ScreeningNotes’s review published on Letterboxd:
"I barely recognize myself anymore."
When I started getting panic attacks over a decade ago, my psychologist prescribed me a selective serotonin reuptake inhibitor, a fairly common medication for anxiety, but I worried that it would change who I am, that it would affect my identity in some irreversible way. What was I so worried about? There's social pressure to act a certain way in company, to behave properly and to "be" "normal," but that's not exactly what I was afraid of losing—I've never been any good at that stuff to begin with. There was something deeper that I was desperately clinging to. It's not that I was worried I would feel or act differently, I was worried I would lose some ineffable part of myself, whether I could really describe what that was or even whether I would really be any different without it.
This anxiety is what drives the film, the idea that a parasite could enter our brain and inject bad thoughts into it and change who we are. The opening image of the film presents an elegant visual metaphor: a needle penetrates a skull. This happens to be important for the plot as well—it's the method that Tasya Vos and her agency of assassins use to control the human hosts who become their vessels—but it also instantly communicates the fragility of the division between mind and body, the instability of our control over our own brain, and thus the vulnerability of our identity. When Vos returns from her missions, she's tasked with identifying items, and not any random objects but ones that have personal significance to her. They are not simply evaluating her brain function, they are assessing the stability of her identity.
But off in the shadows, just out of sight of all this empathy the film expresses for the delicate nature of the human body and the tenuous grasp it holds over its own psychology, lingers something more sinister. Vos's mind gets stuck on the image of her knife penetrating her target's neck, the phallic metal disappearing beneath the pulsing vaginal flesh, the blood gushing from the wound. This image haunts her in a traumatic way, but perhaps not precisely in the way we might expect. The image of the knife wound significantly returns to her in the middle of a powerful orgasm. In addition to her corporeal concerns and her psychic stressors, Vos has some sexual hang-ups as well. Her target sees the cracks in her disguise when she shows too much thirst for him, and slowly her professionalism is overtaken by perversion.
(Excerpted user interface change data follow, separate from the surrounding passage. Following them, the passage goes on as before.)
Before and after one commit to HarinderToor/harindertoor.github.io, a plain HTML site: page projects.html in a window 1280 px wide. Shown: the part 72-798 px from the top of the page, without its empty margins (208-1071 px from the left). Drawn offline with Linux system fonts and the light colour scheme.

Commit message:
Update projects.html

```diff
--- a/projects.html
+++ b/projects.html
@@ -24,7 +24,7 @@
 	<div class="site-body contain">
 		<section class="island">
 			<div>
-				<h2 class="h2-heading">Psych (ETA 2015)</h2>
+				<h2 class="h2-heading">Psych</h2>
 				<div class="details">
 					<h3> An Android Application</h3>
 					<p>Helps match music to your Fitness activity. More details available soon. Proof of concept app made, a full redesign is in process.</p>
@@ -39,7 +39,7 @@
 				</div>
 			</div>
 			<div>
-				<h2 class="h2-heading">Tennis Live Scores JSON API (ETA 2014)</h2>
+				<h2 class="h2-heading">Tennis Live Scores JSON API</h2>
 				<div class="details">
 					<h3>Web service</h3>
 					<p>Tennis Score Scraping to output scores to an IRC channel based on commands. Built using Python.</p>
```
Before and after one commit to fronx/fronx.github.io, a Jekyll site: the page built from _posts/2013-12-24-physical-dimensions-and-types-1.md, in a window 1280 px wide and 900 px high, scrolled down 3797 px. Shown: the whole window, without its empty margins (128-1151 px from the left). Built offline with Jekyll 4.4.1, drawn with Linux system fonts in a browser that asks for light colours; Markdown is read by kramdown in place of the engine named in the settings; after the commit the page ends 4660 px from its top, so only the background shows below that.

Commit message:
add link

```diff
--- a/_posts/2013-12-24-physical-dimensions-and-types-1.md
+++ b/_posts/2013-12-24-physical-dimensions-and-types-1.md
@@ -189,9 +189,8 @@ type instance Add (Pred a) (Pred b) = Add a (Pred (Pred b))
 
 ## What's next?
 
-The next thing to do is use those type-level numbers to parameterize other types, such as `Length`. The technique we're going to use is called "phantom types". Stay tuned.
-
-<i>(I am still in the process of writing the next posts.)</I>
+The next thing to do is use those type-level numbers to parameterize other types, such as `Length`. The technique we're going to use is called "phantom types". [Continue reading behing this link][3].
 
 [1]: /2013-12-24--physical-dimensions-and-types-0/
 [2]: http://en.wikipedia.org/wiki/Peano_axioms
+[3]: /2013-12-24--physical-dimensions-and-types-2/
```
One of the objects which Vos is called on to identify after her missions is a pinned butterfly. She describes killing and mounting it with perhaps a bit too much of a smile. Even without intruders, the mind is a treacherous place to be—and we're stuck in there forever.
"You've gone strange on me."